Bully at Work Moody Boss Karma Office Gossip No Picnic Back stabber Plug your Ears Moody Boss

Job Hunt: Equal or Better Your Last Salary

Photo of man on stool ©istockphoto.com /RichVintage

Due to the current economic conditions, companies are looking for the most profit-oriented leaders they can find.


They also aim to attract executives and managers who have a record from past assignments that defines them as successful motivators. For many in this job market, simply finding and holding on to a job takes priority over the compensation level. The key to staying on the payroll once you are able to find a job involves demonstrating to an employer that you are able to do many things during a period when many companies remain heavily focused on cost containment. You should not only do the job that you were hired to do, but you should augment it with additional work whenever possible. It may require more hours on the job and some advance planning during non-work hours, but the dividends can be significant.

Evaluate the work situation to determine how to volunteer for assignments that have not yet been made. Doing so demonstrates the type of aggressiveness that employers appreciate and will increase visibility before top-level management. Show your employer that their concerns are your concerns. Approach each job or assignment with the attitude, ‘How can we do this better?’ That type of attitude will help bolster your job security.

It is also advised for workers to find ways to save the company money and always keep the boss informed of your work accomplishments. It is not enough in many companies just to do a good job and hope that someone notices or appreciates it. Particularly in a larger firm, the company may not know what you have done for it lately. Even smaller firms may need to be reminded of your accomplishments.

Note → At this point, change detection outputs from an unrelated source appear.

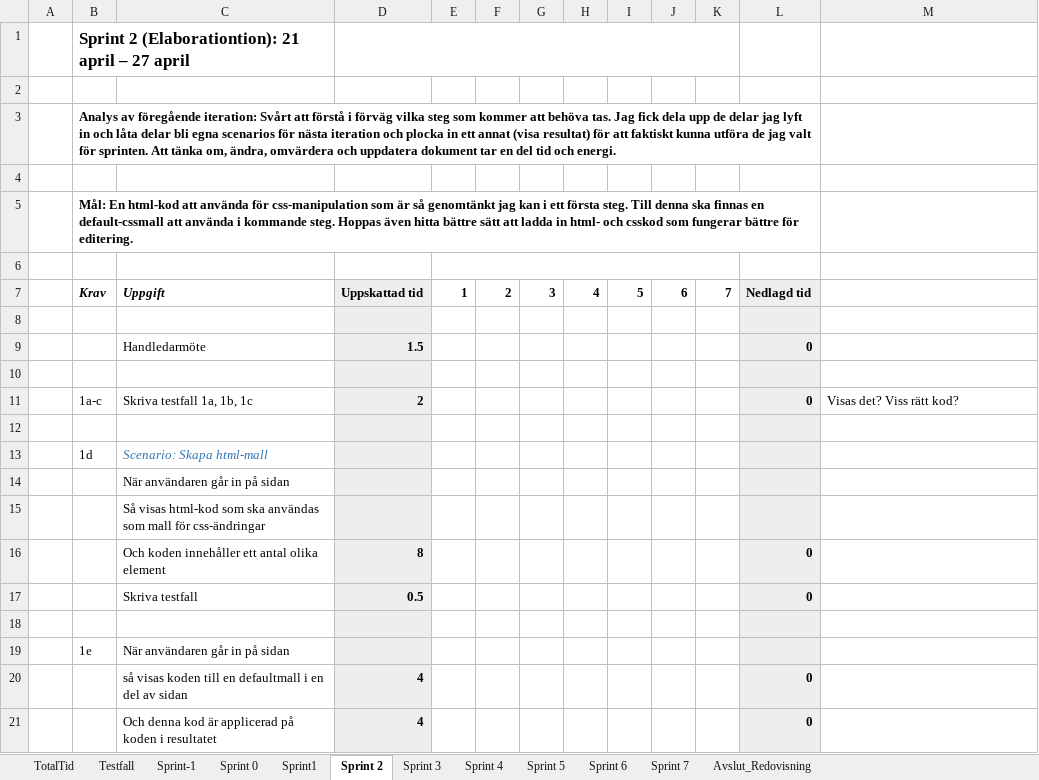
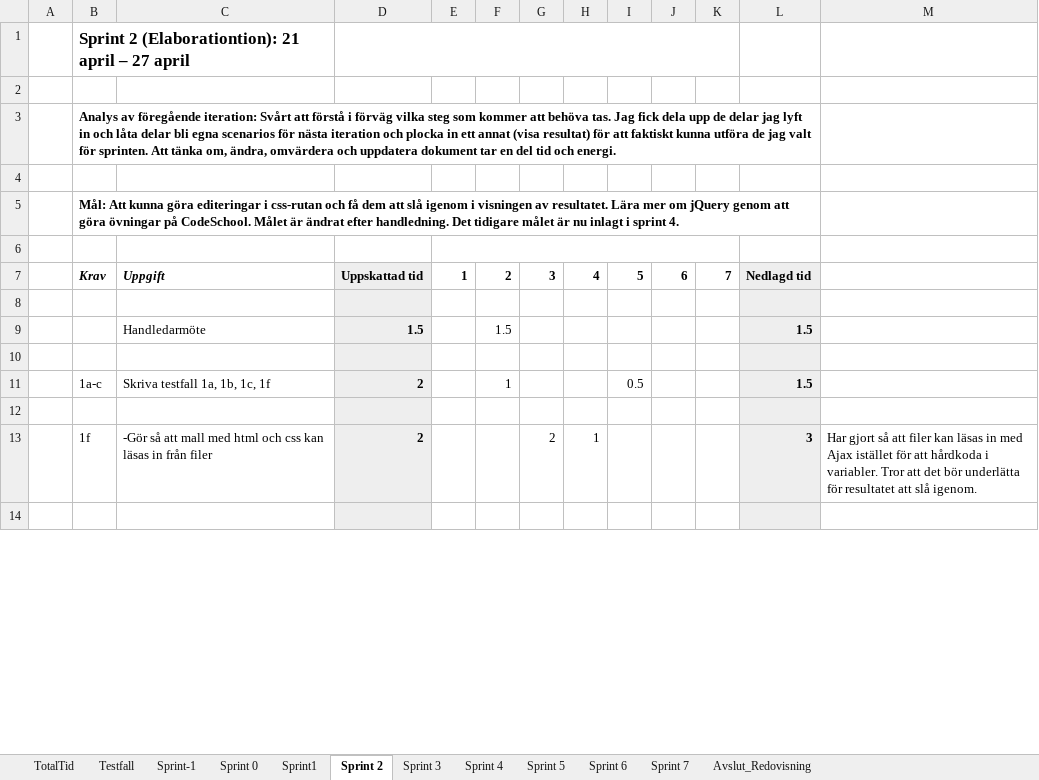
Before and after one commit to lo222fj/Mallgrodan, an Excel workbook: sprintBacklogTime.xlsx, sheet Sprint 2, drawn as a sheet; only a part is shown; values as stored, in another font and other column widths than the file's, no borders; removed rows and columns are numbered as before the commit, all else as after; the diff covers the shown part only; the diff names each change by its address in the sheet, - before the commit and + after, or states it on an @@ line.

Commit message:
Sprint 2 - Dokumentation

```diff
--- a/sprintBacklogTime.xlsx (sheet Sprint 2)
+++ b/sprintBacklogTime.xlsx (sheet Sprint 2)
-B5: Mål: En html-kod att använda för css-manipulation som är så genomtänkt jag kan i ett första steg. Till denna ska finnas en default-cssmall att använda i kommande steg. Hoppas även hitta bättre sätt att ladda in html- och csskod som fungerar bättre för editering.
+B5: Mål: Att kunna göra editeringar i css-rutan och få dem att slå igenom i visningen av resultatet. Lära mer om jQuery genom att göra övningar på CodeSchool. Målet är ändrat efter handledning. Det tidigare målet är nu inlagt i sprint 4.
-F9: (empty)
+F9: 1.5
-L9: 0
+L9: 1.5
-row 11:  | 1a-c | Skriva testfall 1a, 1b, 1c | 2 |  |  |  |  |  |  |  | 0 | Visas det? Viss rätt kod?
+row 11:  | 1a-c | Skriva testfall 1a, 1b, 1c, 1f | 2 |  | 1 |  |  | 0.5 |  |  | 1.5
-row 13:  | 1d | Scenario: Skapa html-mall
-row 14:  |  | När användaren går in på sidan
-row 15:  |  | Så visas html-kod som ska användas som mall för css-ändringar
-row 16:  |  | Och koden innehåller ett antal olika element | 8 |  |  |  |  |  |  |  | 0
-row 17:  |  | Skriva testfall | 0.5 |  |  |  |  |  |  |  | 0
+row 13:  | 1f | -Gör så att mall med html och css kan läsas in från filer | 2 |  |  | 2 | 1 |  |  |  | 3 | Har gjort så att filer kan läsas in med Ajax istället för att hårdkoda i variabler. Tror att det bör underlätta för resultatet att slå igenom.
-row 19:  | 1e | När användaren går in på sidan
-row 20:  |  | så visas koden till en defaultmall i en del av sidan | 4 |  |  |  |  |  |  |  | 0
-row 21:  |  | Och denna kod är applicerad på koden i resultatet | 4 |  |  |  |  |  |  |  | 0
```
Also changed, not shown: 35 added rows, 3 removed rows and 3 edited cells elsewhere in this sheet, sheet Testfall, sheet Sprint 4, sheet Sprint 3, sheet TotalTid, formulas that keep their value, Product backlog.xlsx, 2 other files.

Make it a point to schedule regular meetings with a supervisor to keep that individual up to date on activities and accomplishments. By doing so, job security is solidified.

Finally, one of the best ways to increase security is to be there when you are needed.

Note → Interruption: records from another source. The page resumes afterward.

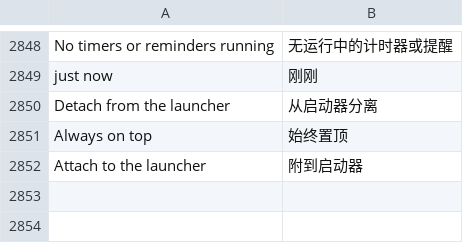
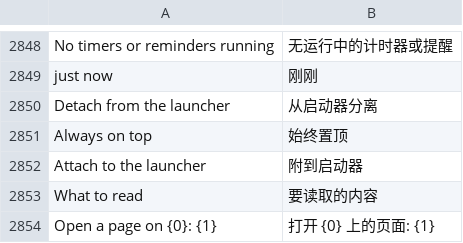
Before and after one commit to hyeon1035298/Bloom, a TSV file: src/Bloom/Assets/Lang/zh.tsv, drawn as a sheet; only a part is shown, gaps mark what is left out.

```diff
--- a/src/Bloom/Assets/Lang/zh.tsv
+++ b/src/Bloom/Assets/Lang/zh.tsv
@@ -2852 +2852,3 @@ Always on top	始终置顶
 Attach to the launcher	附到启动器
+What to read	要读取的内容
+Open a page on {0}: {1}	打开 {0} 上的页面: {1}
```
Also changed, not shown: src/Bloom/Assets/Lang/ja.tsv, 6 other files.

Most employees put in their 40 hours a week, use all the sick and personal leave allotted — and then some. However, this will likely not sit well with senior management, which is routinely accustomed to putting in long hours at work in today’s super-heated business environment.

Frequent absences for personal reasons or minor illnesses sends the message that the company is not the worker’s top concern. Many firms are requiring managers to work one-and-a-half or even two jobs. One does not establish a good reputation with anyone by being a clock puncher or a time watcher. Be available early and late.

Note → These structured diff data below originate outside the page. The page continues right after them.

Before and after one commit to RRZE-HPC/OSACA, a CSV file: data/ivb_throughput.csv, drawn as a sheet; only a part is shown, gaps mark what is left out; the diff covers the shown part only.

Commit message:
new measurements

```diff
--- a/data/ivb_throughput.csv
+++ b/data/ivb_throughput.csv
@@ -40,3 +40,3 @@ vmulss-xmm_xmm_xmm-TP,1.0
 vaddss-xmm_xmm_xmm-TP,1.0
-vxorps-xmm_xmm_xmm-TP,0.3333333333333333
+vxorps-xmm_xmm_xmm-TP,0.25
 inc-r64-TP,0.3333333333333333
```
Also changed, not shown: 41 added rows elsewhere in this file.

Suggestions to land that job:

Do not sit home and wait for an offer.
Some job seekers intentionally narrow their prospects to the point that it becomes very difficult to get a new job. They sit at home not seeing people, which only draws out the process. You may be protecting your ego by avoiding the turndowns, but you are not getting yourself on another payroll.

Do not narrow your search to only one industry.
Often, job seekers have a fixed idea in their minds about what they want their next job to be. If they have worked in one particular industry throughout their career, they may think about looking for jobs only in that industry. The tendency is to stick to what is familiar rather than facing the unknown. Regardless of what your previous jobs were, if you narrow your prospects to only one industry you will limit your job search and probably prolong it as well.

Many people do not realize that job function skills are transferable to a wide variety of industries. Knowing that opens up a whole new world of opportunities. You should contact everyone you know even if they are not in your industry, because they might require your skills or know someone else in their field or another field who does. Sell yourself based on your skills — your experience and accomplishments from previous jobs.

Do not interview over the phone rather than face-to-face.
Some job seekers attempt to avoid face-to-face interviewing, operating on the theory that it is easier to take rejection from a disembodied voice over the phone. The great disadvantage is that this short-changes both you and the interviewer. Face-to-face lands the job!

Do not eliminate out-of-town job opportunities.
By refusing to extend the job search beyond his or her immediate metropolitan area, you reduce the possibility of rejection but also limit the effectiveness of your job search. Job hunters learned in the last recession that you increase your chances of success in winning a new job when you enlarge your field of search. When nothing was available in their home towns, they looked elsewhere, usually successfully.

Do not arrive late for the interview.
Employers expect you to be on time for the interview. Know where you are going and how long it will take to get there. Then add some extra time and plan on arriving at least 10 minutes early, instead of 10 minutes late.

John A. Challenger John A. Challenger is chief executive officer of Challenger, Gray & Christmas, Inc., the global outplacement consultancy that pioneered outplacement as an employer-paid benefit in the 1960s. Challenger is a recognized thought leader on workplace, labor, and economic issues.

The Job Hunt: How to Equal or Better Last Salary © 2009, Challenger, Gray & Christmas;

The Office-Politics Industry Expert Opinion Column | www.officepolitics.com;

What's your advice?

(You can also tweet it to @dearOP)